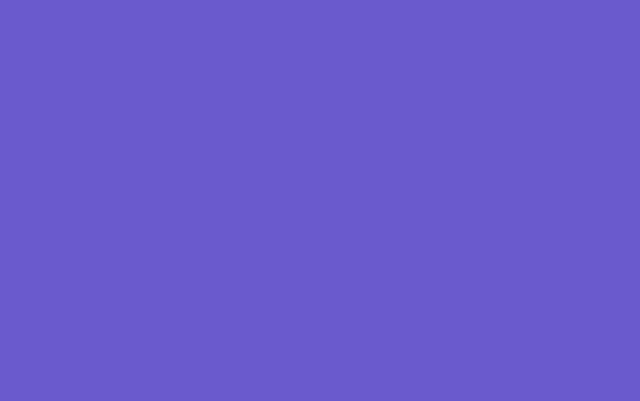
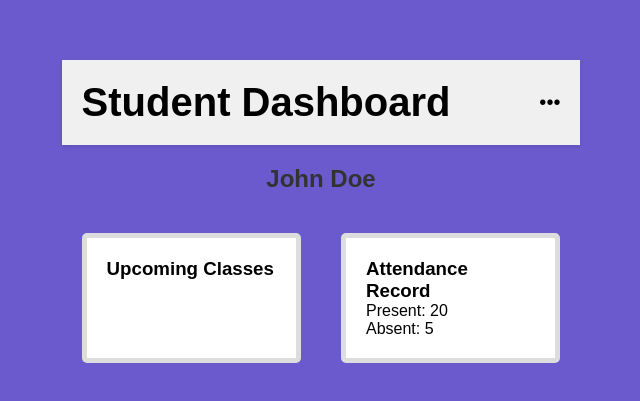
Before and after one commit to Chandan-DK/jit-ai-hackathon, a React (Create React App) app in the folder web-tutor/: page /studentdashboard in a window 1280 px wide. Before the commit this address had no page. Shown: the part 179-580 px from the top of the page, without its empty margins (319-959 px from the left). Built offline with nearby package versions, Linux system fonts and the light colour scheme.

Commit message:
dashboard
Signed-off-by: adeshkedlaya <adeshkedlaya03@gmail.com>

```diff
--- a/web-tutor/package.json
+++ b/web-tutor/package.json
@@ -3,6 +3,8 @@
   "version": "0.1.0",
   "private": true,
   "dependencies": {
+    "@fortawesome/free-solid-svg-icons": "^6.5.1",
+    "@fortawesome/react-fontawesome": "^0.2.0",
     "@testing-library/jest-dom": "^5.17.0",
     "@testing-library/react": "^13.4.0",
     "@testing-library/user-event": "^13.5.0",
--- a/web-tutor/src/App.js
+++ b/web-tutor/src/App.js
@@ -9,6 +9,9 @@ import AI from "./components/AI/AI";
 import UserProfile from "./components/UserProfile/UserProfile";
 import Signup from "./components/Login/Signup";
 import Landing from "./components/Landing/Landing";
+import StudentDashboard from "./components/dashboard/student_dashboard";
+import TeacherDashboard from "./components/dashboard/teacher_dashboard";
+
 
 function App() {
   return (
@@ -22,6 +25,10 @@ function App() {
         <Route path="/class-scheduler" element={<ClassScheduler />} />
         <Route path="/login" element={<Login />} />
         <Route path="/signup" element={<Signup/>} />
+        <Route path="/studentdashboard" element={<StudentDashboard/>} />
+        <Route path="/teacherdashboard" element={<TeacherDashboard/>} />
+
+
       </Routes>
     </Router>
   );
--- /dev/null
+++ b/web-tutor/src/components/dashboard/student_dashboard.css
@@ -0,0 +1,79 @@
+/* student_dashboard.css */
+
+.student-dashboard {
+  font-family: 'Arial', sans-serif;
+  display: flex;
+  flex-direction: column;
+}
+
+header {
+  display: flex;
+  align-items: left;
+  justify-content: space-between;
+  padding: 20px;
+  background-color: #f0f0f0;
+  box-shadow: 0 2px 4px rgba(0, 0, 0, 0.1);
+}
+
+h1 {
+  margin: 0;
+}
+
+.dropdown-toggle {
+  background: none;
+  border: none;
+  cursor: pointer;
+  font-size: 20px;
+}
+
+
+.dropdown-menu {
+  position: fixed;
+  top: 265px;
+  right: 520px;
+  list-style: none;
+  padding: 10px;
+  background-color: white;
+  border-radius: 5px;
+  box-shadow: 0 2px 5px rgba(0, 0, 0, 0.1);
+  display: none; /* Hide by default */
+}
+
+.dropdown-menu.show {
+  display: block; /* Show when dropdown is open */
+}
+
+.dropdown-menu li {
+  margin-bottom: 5px;
+  cursor: pointer;
+}
+
+.dropdown-menu a {
+  text-decoration: none;
+  color: black;
+}
+
+.user-info {
+  padding: 20px;
+}
+
+.flex-boxes {
+  display: flex;
+  justify-content: space-between;
+}
+
+.flex-box {
+  flex: 1;
+  padding: 20px;
+  margin: 20px;
+  border: 5px solid #ddd;
+  border-radius: 5px;
+}
+
+.upcoming-classes {
+  background-color: #fff;
+}
+
+.attendance-record {
+  background-color: #fff;
+}
--- /dev/null
+++ b/web-tutor/src/components/dashboard/student_dashboard.js
@@ -0,0 +1,52 @@
+import React, { useState } from 'react';
+import './student_dashboard.css';
+
+function StudentDashboard() {
+  const [isDropdownOpen, setIsDropdownOpen] = useState(false);
+
+  const toggleDropdown = () => {
+    setIsDropdownOpen(!isDropdownOpen);
+  };
+
+  const handleMenuItemClick = (menuItem) => {
+    console.log(`Clicked on ${menuItem}`);
+    // You can add logic here to navigate to the respective section/page or perform other actions
+  };
+
+  return (
+    <div className="student-dashboard">
+      <header>
+        <h1>Student Dashboard</h1>
+        <button className="dropdown-toggle" onClick={toggleDropdown}>
+          <span className="dot">•</span>
+          <span className="dot">•</span>
+          <span className="dot">•</span>
+        </button>
+        <ul className={`dropdown-menu ${isDropdownOpen ? 'show' : ''}`}>
+          <li onClick={() => handleMenuItemClick('Assignment')}>Assignment</li>
+          <li onClick={() => handleMenuItemClick('Settings')}>Settings</li>
+          <li onClick={() => handleMenuItemClick('Schedule')}>Schedule</li>
+          <li onClick={() => handleMenuItemClick('Account')}>Account</li>
+        </ul>
+      </header>
+
+      <section className="user-info">
+        <h2>John Doe</h2>
+      </section>
+
+      <section className="flex-boxes">
+        <div className="flex-box upcoming-classes">
+          <h3>Upcoming Classes</h3>
+          {/* Display upcoming class data here */}
+        </div>
+        <div className="flex-box attendance-record">
+          <h3>Attendance Record</h3>
+          <p>Present: 20</p>
+          <p>Absent: 5</p>
+        </div>
+      </section>
+    </div>
+  );
+}
+
+export default StudentDashboard;
--- /dev/null
+++ b/web-tutor/src/components/dashboard/teacher_dashboard.js
@@ -0,0 +1,54 @@
+import React, { useState } from 'react';
+import './student_dashboard';
+
+function TeacherDashboard() {
+  const [isDropdownOpen, setIsDropdownOpen] = useState(false);
+
+  const toggleDropdown = () => {
+    setIsDropdownOpen(!isDropdownOpen);
+  };
+
+  const handleMenuItemClick = (menuItem) => {
+    console.log(`Clicked on ${menuItem}`);
+    // You can add logic here to navigate to the respective section/page or perform other actions
+  };
+
+  return (
+    <div className="student-dashboard">
+      <header>
+        <h1>Teacher Dashboard</h1>
+        <button className="dropdown-toggle" onClick={toggleDropdown}>
+          <span className="dot">•</span>
+          <span className="dot">•</span>
+          <span className="dot">•</span>
+        </button>
+        <ul className={`dropdown-menu ${isDropdownOpen ? 'show' : ''}`}>
+          <li onClick={() => handleMenuItemClick('Assignment')}>Assignment</li>
+          <li onClick={() => handleMenuItemClick('Settings')}>Settings</li>
+          <li onClick={() => handleMenuItemClick('Schedule')}>Schedule</li>
+          <li onClick={() => handleMenuItemClick('Account')}>Account</li>
+          <li onClick={() => handleMenuItemClick('students list')}>Account</li>
+        </ul>
+      </header>
+
+      <section className="user-info">
+        <h2>Teacher name</h2>
+      </section>
+
+      <section className="flex-boxes">
+        <div className="flex-box upcoming-classes">
+          <h3>Upcoming Classes</h3>
+          {/* Display upcoming class data here */}
+        </div>
+        <div className="flex-box attendance-record">
+          <h3>studenlist</h3>
+          <p>john</p>
+          <p>richards</p>
+          <p>mike</p>
+        </div>
+      </section>
+    </div>
+  );
+}
+
+export default TeacherDashboard;
```
Also changed, not shown: 1 other file (tests, documents, lock files or other folders).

__WHAT TO DO__.
Where a line contains the word "shadow", copy that line from the listing above.

__COMPLETED EXERCISE__.
+  box-shadow: 0 2px 4px rgba(0, 0, 0, 0.1);
+  box-shadow: 0 2px 5px rgba(0, 0, 0, 0.1);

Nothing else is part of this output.